y=ax FIGS. (5) and (6), for example, are transformations of data from South's paper for Douglas Fir and Southern Pine that follow equation (1) with remarkably high correlation thus confirming that thin veneer does not exhibit the classical drying rate curve characterized by two linear portions, one constant and the other falling. FIG. 8, a graph of drying rate vs moisture for 4/4 lumber, confirms this also for lumber. In the above-identified copending application, which is incorporated herein by reference for all purposes, a mathematical model is derived for drying wood that included development of an intermediate relationship between the final moisture content M The following is the derivation from my copending application, adapted to a batch type dryer. The following table shows the results of subjecting Comstock's data to a curve fit using Equation (1) as the model.
______________________________________ Corre-Equation lation DryingNumber Equation r Equation (3) is for the rate of drying, (dM/dθ), vs moisture content, M curve. Equation (4) is for the moisture content, M, vs the difference between the temperature of the air and the wood, ΔT Changing equation (3) to the general form for convenience gives:
-dM/dθ=aM Where: a=0.04 b=0.47 Separation of variables and integration yields: ##EQU1## and similarly ##EQU2## Subtracting: M
M Solving for M
M Where: C M M θ θ Equation (7) gives the moisture content, M Equation (4) was derived from a fit of the moisture content, M Changing equation (4) to the general form for convenience gives:
M Two independent equations (4A) and (7) derived for the same species, veneer thickness, and drying conditions now exist in terms of M
M Substituting
M Solving for the drying time from time O gives
θ Equation (9) relates the total drying time, θ Several attempts were made to use the relationship of equation (9) to control a dryer, but measuring the temperature of the wood surface inside the dryer proved to be difficult and impractical.
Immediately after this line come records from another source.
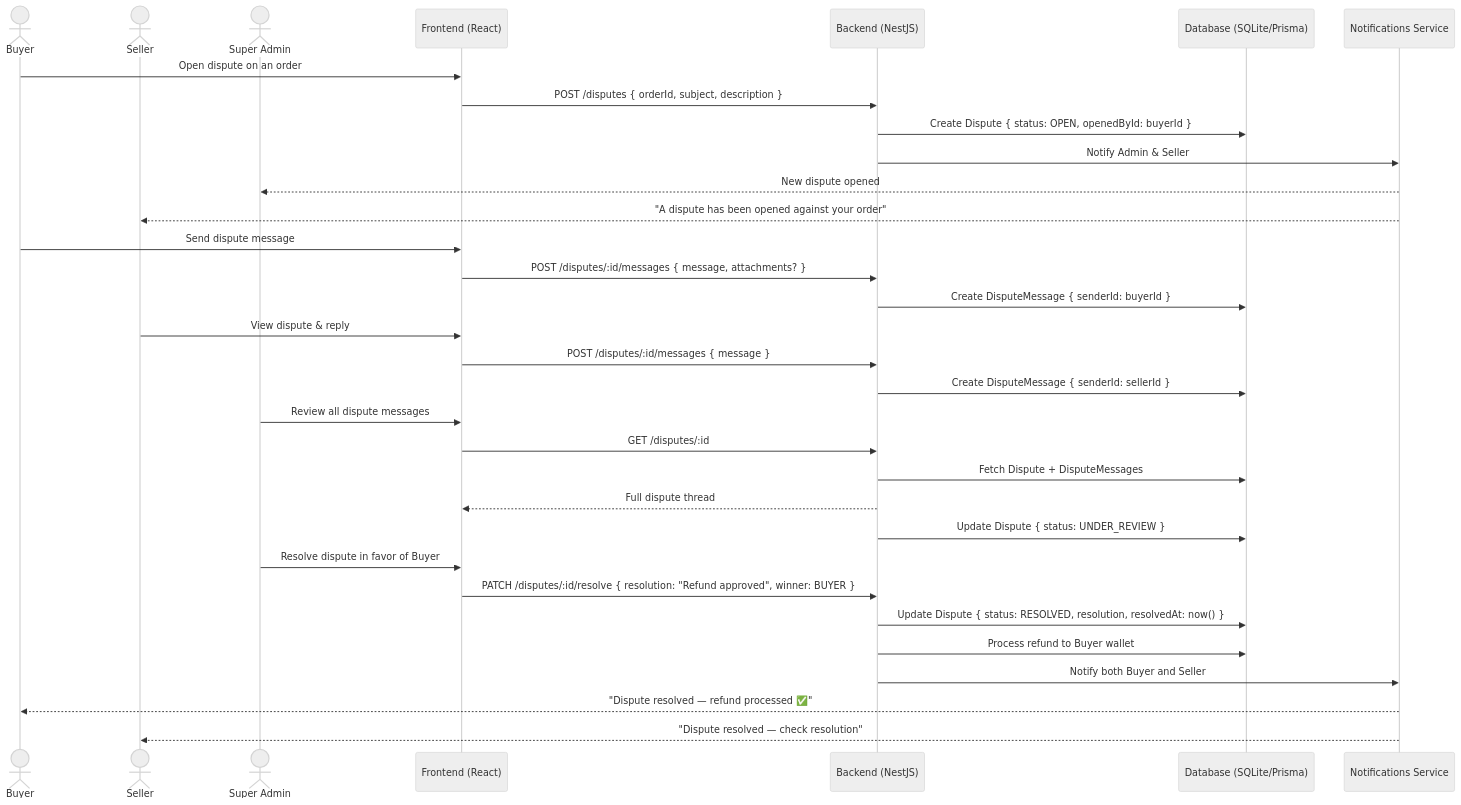
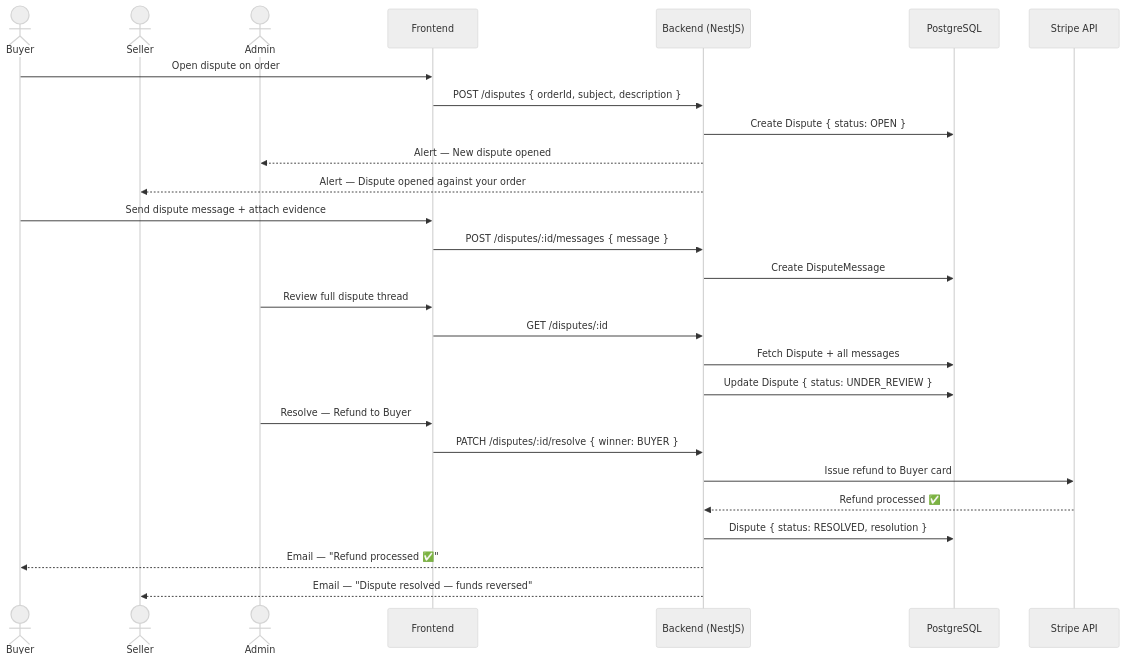
One commit to tayeb736/prohect12 changed the ninth of 10 diagrams in diagrams/02_sequence_diagram.md. Above: the diagram before and after it, drawn with Mermaid (neutral theme). The commit also changed other lines of this file and 7 other files, not shown here.

Commit message:
docs: update all UML diagrams — add PostgreSQL, Redis, S3, Stripe, SendGrid, KYC, Swagger per readme2 & README3

````diff
--- a/diagrams/02_sequence_diagram.md
+++ b/diagrams/02_sequence_diagram.md
@@ -315,40 +321,33 @@
 ```mermaid
 sequenceDiagram
   actor Buyer
   actor Seller
-  actor Admin as Super Admin
-  participant Browser as Frontend (React)
+  actor Admin
+  participant Browser as Frontend
   participant API as Backend (NestJS)
-  participant DB as Database (SQLite/Prisma)
-  participant Notif as Notifications Service
+  participant DB as PostgreSQL
+  participant Stripe as Stripe API
 
-  Buyer->>Browser: Open dispute on an order
+  Buyer->>Browser: Open dispute on order
   Browser->>API: POST /disputes { orderId, subject, description }
-  API->>DB: Create Dispute { status: OPEN, openedById: buyerId }
-  API->>Notif: Notify Admin & Seller
-  Notif-->>Admin: New dispute opened
-  Notif-->>Seller: "A dispute has been opened against your order"
+  API->>DB: Create Dispute { status: OPEN }
+  API-->>Admin: Alert — New dispute opened
+  API-->>Seller: Alert — Dispute opened against your order
 
-  Buyer->>Browser: Send dispute message
-  Browser->>API: POST /disputes/:id/messages { message, attachments? }
-  API->>DB: Create DisputeMessage { senderId: buyerId }
+  Buyer->>Browser: Send dispute message + attach evidence
+  Browser->>API: POST /disputes/:id/messages { message }
+  API->>DB: Create DisputeMessage
 
-  Seller->>Browser: View dispute & reply
-  Browser->>API: POST /disputes/:id/messages { message }
-  API->>DB: Create DisputeMessage { senderId: sellerId }
-
-  Admin->>Browser: Review all dispute messages
+  Admin->>Browser: Review full dispute thread
   Browser->>API: GET /disputes/:id
-  API->>DB: Fetch Dispute + DisputeMessages
-  API-->>Browser: Full dispute thread
-
+  API->>DB: Fetch Dispute + all messages
   API->>DB: Update Dispute { status: UNDER_REVIEW }
 
-  Admin->>Browser: Resolve dispute in favor of Buyer
-  Browser->>API: PATCH /disputes/:id/resolve { resolution: "Refund approved", winner: BUYER }
-  API->>DB: Update Dispute { status: RESOLVED, resolution, resolvedAt: now() }
-  API->>DB: Process refund to Buyer wallet
-  API->>Notif: Notify both Buyer and Seller
-  Notif-->>Buyer: "Dispute resolved — refund processed ✅"
-  Notif-->>Seller: "Dispute resolved — check resolution"
+  Admin->>Browser: Resolve — Refund to Buyer
+  Browser->>API: PATCH /disputes/:id/resolve { winner: BUYER }
+  API->>Stripe: Issue refund to Buyer card
+  Stripe-->>API: Refund processed ✅
+  API->>DB: Dispute { status: RESOLVED, resolution }
+  API-->>Buyer: Email — "Refund processed ✅"
+  API-->>Seller: Email — "Dispute resolved — funds reversed"
 ```
````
Infrared pyrometry was used with a certain amount of success; however, it was felt that it was not reliable enough due to the relatively small sample produced. Therefore, it was necessary to convert equation (9) to a more useful form. Modification of equation (9) was accomplished by use of an energy balance around a batch dryer (FIG. 7) with simplifying but acceptable assumptions. Where: T T G=Mass rate, drying medium (Air+Vapor), #/min. C=Specific heat of drying medium, Btu/#° F. q q dT Substituting into the balance equation and assuming that G and C do not vary appreciably especially during last half of drying time.
[T
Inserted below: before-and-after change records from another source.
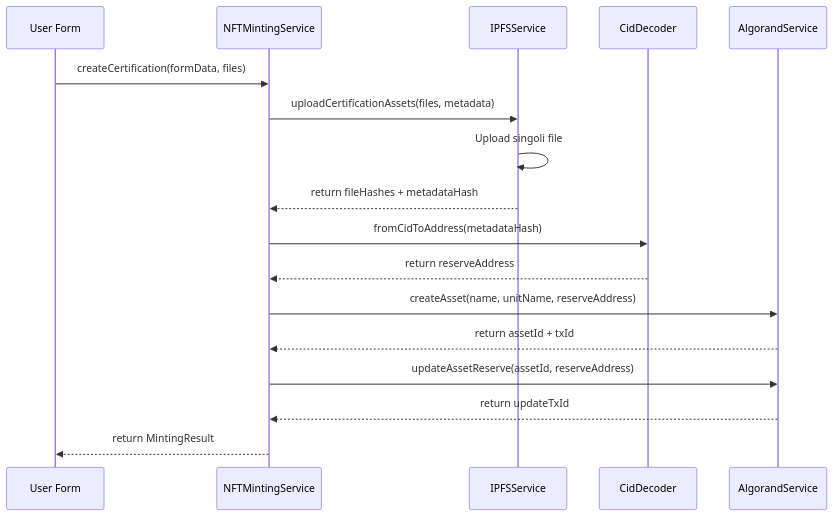
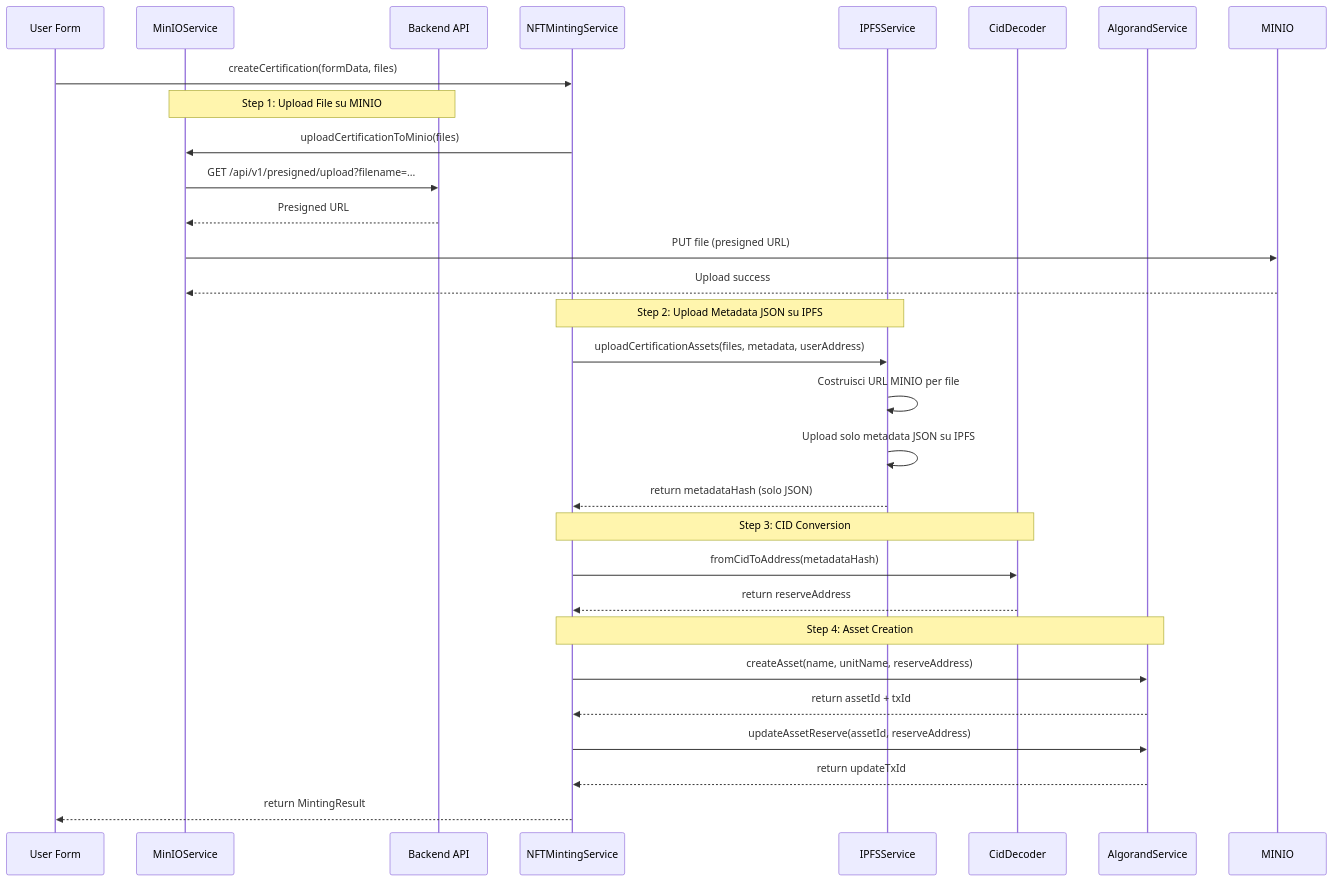
The diagram in docs/NFT_MINTING_SERVICE.md (ArtCertify/ArtCertify), drawn with Mermaid before and after one commit. The commit also changed other lines of this file and 5 other files, not shown here.

Commit message:
feat: implement hybrid storage architecture using MINIO for file uploads and IPFS for metadata JSON, enhancing performance and compliance

````diff
--- a/docs/NFT_MINTING_SERVICE.md
+++ b/docs/NFT_MINTING_SERVICE.md
@@ -18,20 +20,36 @@
 ```mermaid
 sequenceDiagram
     participant U as User Form
+    participant M as MinIOService
+    participant B as Backend API
     participant N as NFTMintingService
     participant I as IPFSService
     participant C as CidDecoder
     participant A as AlgorandService
 
     U->>N: createCertification(formData, files)
-    N->>I: uploadCertificationAssets(files, metadata)
-    I->>I: Upload singoli file
-    I-->>N: return fileHashes + metadataHash
+    
+    Note over M,B: Step 1: Upload File su MINIO
+    N->>M: uploadCertificationToMinio(files)
+    M->>B: GET /api/v1/presigned/upload?filename=...
+    B-->>M: Presigned URL
+    M->>MINIO: PUT file (presigned URL)
+    MINIO-->>M: Upload success
+    
+    Note over N,I: Step 2: Upload Metadata JSON su IPFS
+    N->>I: uploadCertificationAssets(files, metadata, userAddress)
+    I->>I: Costruisci URL MINIO per file
+    I->>I: Upload solo metadata JSON su IPFS
+    I-->>N: return metadataHash (solo JSON)
+    
+    Note over N,C: Step 3: CID Conversion
     N->>C: fromCidToAddress(metadataHash)
     C-->>N: return reserveAddress
+    
+    Note over N,A: Step 4: Asset Creation
     N->>A: createAsset(name, unitName, reserveAddress)
     A-->>N: return assetId + txId
     N->>A: updateAssetReserve(assetId, reserveAddress)
     A-->>N: return updateTxId
     N-->>U: return MintingResult
 ```
````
GC Since q
GC [T Now using the well known heat transfer equation:
q Where: q U=overall heat transfer coefficient A dT Substituting for q
GC [T Solving for [T
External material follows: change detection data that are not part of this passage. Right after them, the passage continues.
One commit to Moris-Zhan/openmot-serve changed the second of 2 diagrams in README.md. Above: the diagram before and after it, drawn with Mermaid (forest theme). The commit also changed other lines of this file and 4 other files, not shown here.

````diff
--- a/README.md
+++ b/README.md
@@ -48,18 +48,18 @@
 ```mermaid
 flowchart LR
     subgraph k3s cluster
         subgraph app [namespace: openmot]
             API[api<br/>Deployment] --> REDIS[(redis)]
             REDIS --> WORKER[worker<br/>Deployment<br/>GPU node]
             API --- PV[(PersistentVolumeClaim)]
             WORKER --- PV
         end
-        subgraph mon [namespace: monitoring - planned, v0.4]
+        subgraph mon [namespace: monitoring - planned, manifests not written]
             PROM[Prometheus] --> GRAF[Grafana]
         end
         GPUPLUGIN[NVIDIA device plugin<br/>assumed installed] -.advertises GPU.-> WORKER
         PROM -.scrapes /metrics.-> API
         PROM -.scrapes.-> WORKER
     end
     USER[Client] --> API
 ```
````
[T [T
θ Letting C
θ where R, C Equation (17) gives the drying time, θ It may be concluded that equation (17) is essentially the same as equation (16) of the original patent application. The only difference is that it includes a drying time term rather than a dryer speed term and thus in this form is applicable to a batch dryer such as a lumber dry kiln. After calibration to obtain constants and exponents, this equation provides a simple yet powerful batch drying model upon which a new batch control system is based. From the foregoing it will be seen that this invention is one well adapted to attain all of the ends and objects hereinabove set forth, together with other advantages which are obvious and which are inherent to the method and apparatus. It will be understood that certain features and subcombinations are of utility and may be employed without reference to other features and subcombinations. This is contemplated by and is within the scope of the claims. Because many possible embodiments may be made of the invention without departing from the scope thereof, it is to be understood that all matter herein set forth or shown in the accompanying drawings is to be interpreted as illustrative and not in a limiting sense. Patent Citations
Non-Patent Citations
Referenced by
Classifications
Legal Events
Rotate |